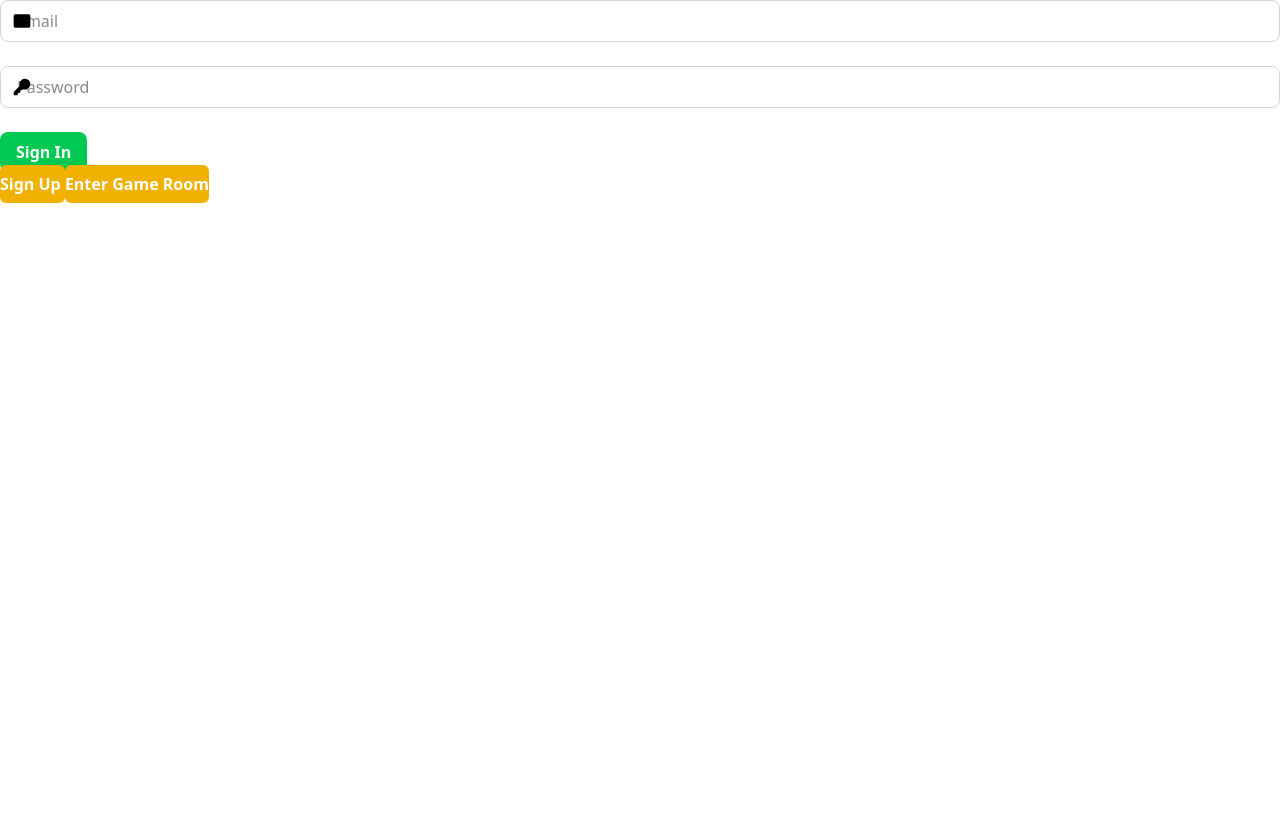
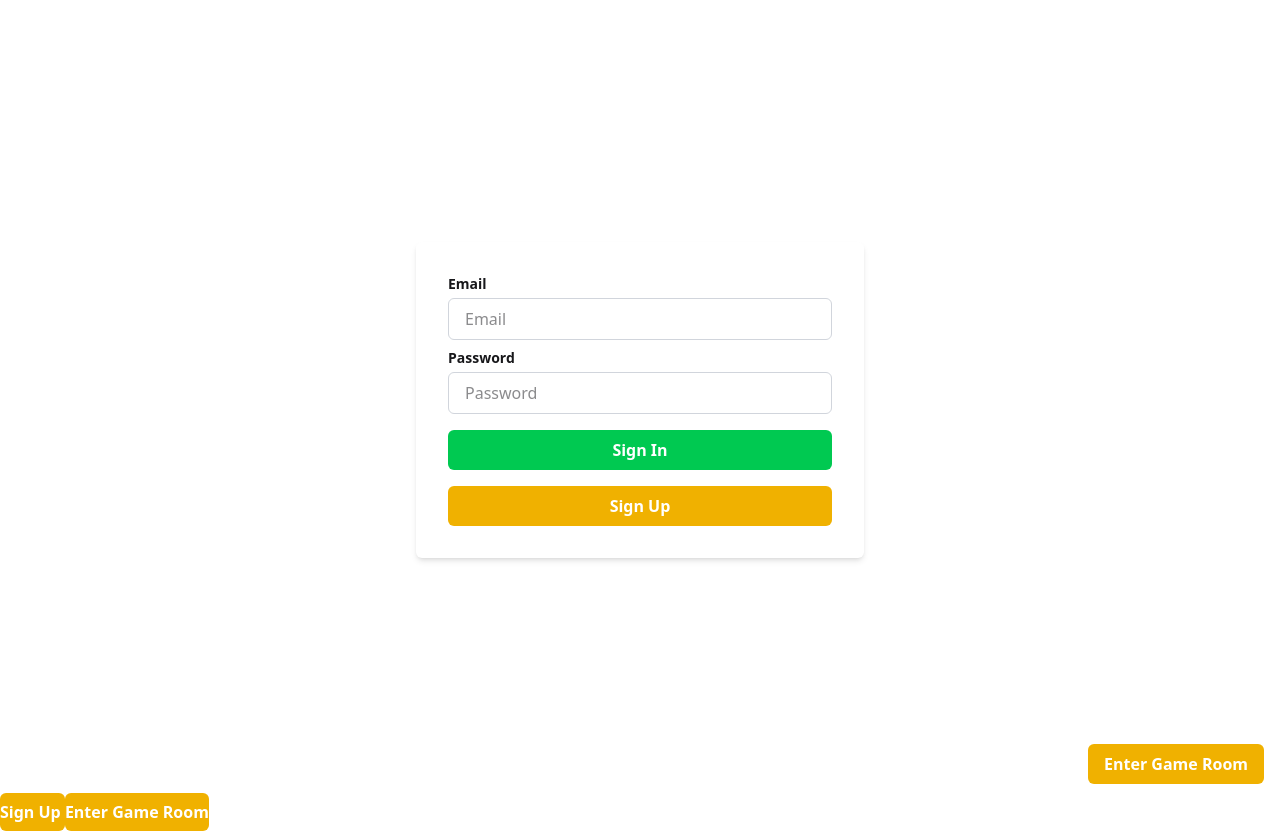
Before and after one commit to staten-island-tech/supabase-project-laiths-lucky-lounge-and-co, a Vue app in the folder app/: page / in a window 1280 px wide. Before the commit the page ends 800 px from the top, so only its background shows below. Built offline with nearby package versions, Linux system fonts and the light colour scheme.

Commit message:
jhrukl7l

```diff
--- a/app/src/components/HighLowStuff.vue
+++ b/app/src/components/HighLowStuff.vue
@@ -23,7 +23,7 @@
       :src="oldCard.image"
       :alt="`${oldCard.value} of ${oldCard.suit}`"
       v-if="oldCard"
-      class="w-32 h-32"
+      class="w-32 h-auto"
     />
     <div v-if="gameStarted" class="space-x-4">
       <button
@@ -51,8 +51,8 @@ import { ref } from 'vue'
 const deckId = ref('')
 const gameStarted = ref(false)
 const result = ref('')
-const turnResult = ''
-const choice = ''
+const turnResult = ref('')
+const choice = ref('')
 const bet = ref(0)
 const currentWinnings = ref(0)
 const money = ref(500)
@@ -98,6 +98,7 @@ async function newTurn() {
 }
 
 function checkResult() {
+  console.log(`old card ${oldCard.value.value} new card ${newCard.value.value}`)
   if (newCard.value.value > oldCard.value.value) {
     turnResult.value = 'Higher'
     console.log(turnResult.value)
@@ -135,13 +136,15 @@ function faceCards() {
 
 function findMult() {
   let counter = 0
-  let mult = 1
+  let mult = 0
   if (newCard.value.value > oldCard.value.value) {
+    mult = 1
     while (newCard.value.value > oldCard.value.value) {
       oldCard.value.value += 1
       counter += 1
     }
   } else if (newCard.value.value < oldCard.value.value) {
+    mult = 1
     while (newCard.value.value < oldCard.value.value) {
       oldCard.value.value += 1
       counter += 1
--- a/app/src/components/SignIn.vue
+++ b/app/src/components/SignIn.vue
@@ -1,21 +1,20 @@
 <template>
-  <form @submit.prevent="handleSignIn" class="space-y-6">
-    <div class="relative">
+  <div class="min-h-screen flex items-center justify-center">
+    <div class="bg-white rounded-md shadow-md p-8 space-y-4 w-full max-w-md">
+      <form @submit.prevent="handleSignIn" class="space-y-4">
+        <div class="space-y-2">
+          <label class="block">
+            <span class="block text-sm font-bold mb-1">Email</span>
             <input
               v-model="email"
               type="email"
               placeholder="Email"
               required
-        class="bg-white border border-gray-300 rounded-lg py-2 px-4 block w-full appearance-none leading-normal"
+              class="block w-full px-4 py-2 border border-gray-300 rounded-md outline-none focus:ring-2 focus:ring-blue-500"
             />
-      <div class="absolute inset-y-0 left-0 pl-3 flex items-center pointer-events-none">
-        <svg class="h-5 w-5 text-gray-400" xmlns="http://www.w3.org/2000/svg" viewBox="0 0 24 24">
-          <rect width="20" height="16" x="2" y="4" rx="2"></rect>
-          <path d="m22 7-8.97 5.7a1.94 1.94 0 0 1-2.06 0L2 7"></path>
-        </svg>
-      </div>
-    </div>
-    <div class="relative">
+          </label>
+          <label class="block">
+            <span class="block text-sm font-bold mb-1">Password</span>
             <input
               v-model="password"
               type="password"
@@ -24,26 +23,33 @@
               minlength="8"
               pattern="(?=.*\d)(?=.*[a-z])(?=.*[A-Z]).{8,}"
               title="Must be more than 8 characters, including number, lowercase letter, uppercase letter"
-        class="bg-white border border-gray-300 rounded-lg py-2 px-4 block w-full appearance-none leading-normal"
+              class="block w-full px-4 py-2 border border-gray-300 rounded-md outline-none focus:ring-2 focus:ring-blue-500"
             />
-      <div class="absolute inset-y-0 left-0 pl-3 flex items-center pointer-events-none">
-        <svg class="h-5 w-5 text-gray-400" xmlns="http://www.w3.org/2000/svg" viewBox="0 0 24 24">
-          <path
-            d="M2.586 17.414A2 2 0 0 0 2 18.828V21a1 1 0 0 0 1 1h3a1 1 0 0 0 1-1v-1a1 1 0 0 1 1-1h1a1 1 0 0 0 1-1v-1a1 1 0 0 1 1-1h.172a2 2 0 0 0 1.414-.586l.814-.814a6.5 6.5 0 1 0-4-4z"
-          ></path>
-          <circle cx="16.5" cy="7.5" r=".5" fill="currentColor"></circle>
-        </svg>
-      </div>
+          </label>
         </div>
         <button
           type="submit"
           :disabled="isLoading"
-      class="bg-green-500 hover:bg-green-600 text-white font-bold py-2 px-4 rounded-lg"
+          class="w-full px-4 py-2 bg-green-500 hover:bg-green-600 text-white font-bold rounded-md focus:outline-none focus:ring-2 focus:ring-green-500"
         >
           {{ isLoading ? 'Logging in...' : 'Sign In' }}
         </button>
         <p v-if="error" class="text-red-500 text-sm">{{ error }}</p>
       </form>
+      <RouterLink
+        to="/signup"
+        class="block mt-4 bg-yellow-500 hover:bg-yellow-600 text-center text-white font-semibold py-2 rounded-md transition"
+      >
+        Sign Up
+      </RouterLink>
+    </div>
+    <RouterLink
+      to="/homepage"
+      class="absolute bottom-0 right-0 m-4 bg-yellow-500 hover:bg-yellow-600 text-white font-semibold py-2 px-4 rounded-md transition"
+    >
+      Enter Game Room
+    </RouterLink>
+  </div>
 </template>
 
 <script setup>
--- a/app/src/components/SignUp.vue
+++ b/app/src/components/SignUp.vue
@@ -1,18 +1,22 @@
 <template>
-  <form @submit.prevent="handleSignUp" class="space-y-4 bg-white rounded-md shadow-md p-8">
+  <div class="min-h-screen flex items-center justify-center">
+    <form
+      @submit.prevent="handleSignUp"
+      class="bg-white rounded-md shadow-md p-8 space-y-4 w-full max-w-md"
+    >
       <h2 class="text-2xl font-bold mb-4">Sign Up</h2>
       <div class="space-y-2">
-      <label>
+        <label class="block">
           <span class="block text-sm font-bold mb-1">Email</span>
           <input
             v-model="email"
             type="email"
             placeholder="Email"
             required
-          class="block w-full px-4 py-2 border rounded-md outline-none"
+            class="block w-full px-4 py-2 border border-gray-300 rounded-md outline-none focus:ring-2 focus:ring-blue-500"
           />
         </label>
-      <label>
+        <label class="block">
           <span class="block text-sm font-bold mb-1">Password</span>
           <input
             v-model="password"
@@ -22,19 +26,26 @@
             minlength="8"
             pattern="(?=.*\d)(?=.*[a-z])(?=.*[A-Z]).{8,}"
             title="Must be more than 8 characters, including number, lowercase letter, uppercase letter"
-          class="block w-full px-4 py-2 border rounded-md outline-none"
+            class="block w-full px-4 py-2 border border-gray-300 rounded-md outline-none focus:ring-2 focus:ring-blue-500"
           />
         </label>
       </div>
       <button
         type="submit"
         :disabled="isLoading"
-      class="block w-full px-4 py-2 bg-green-500 hover:bg-green-600 text-white font-bold rounded-md"
+        class="w-full px-4 py-2 bg-green-500 hover:bg-green-600 text-white font-bold rounded-md focus:outline-none focus:ring-2 focus:ring-green-500"
       >
         {{ isLoading ? 'Registering...' : 'Sign Up' }}
       </button>
       <p v-if="error" class="text-red-500 text-sm">{{ error }}</p>
+      <RouterLink
+        to="/homepage"
+        class="absolute bottom-0 right-0 bg-yellow-500 hover:bg-yellow-600 text-white font-semibold py-2 px-4 rounded-md transition"
+      >
+        Enter Game Room
+      </RouterLink>
     </form>
+  </div>
 </template>
 
 <script setup>
```
Lines whose indentation alone changed are shown as unchanged.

..........

Your task.
Scan the material above line by line for "space". State how many lines have it, and nothing more.

Problem solution.
8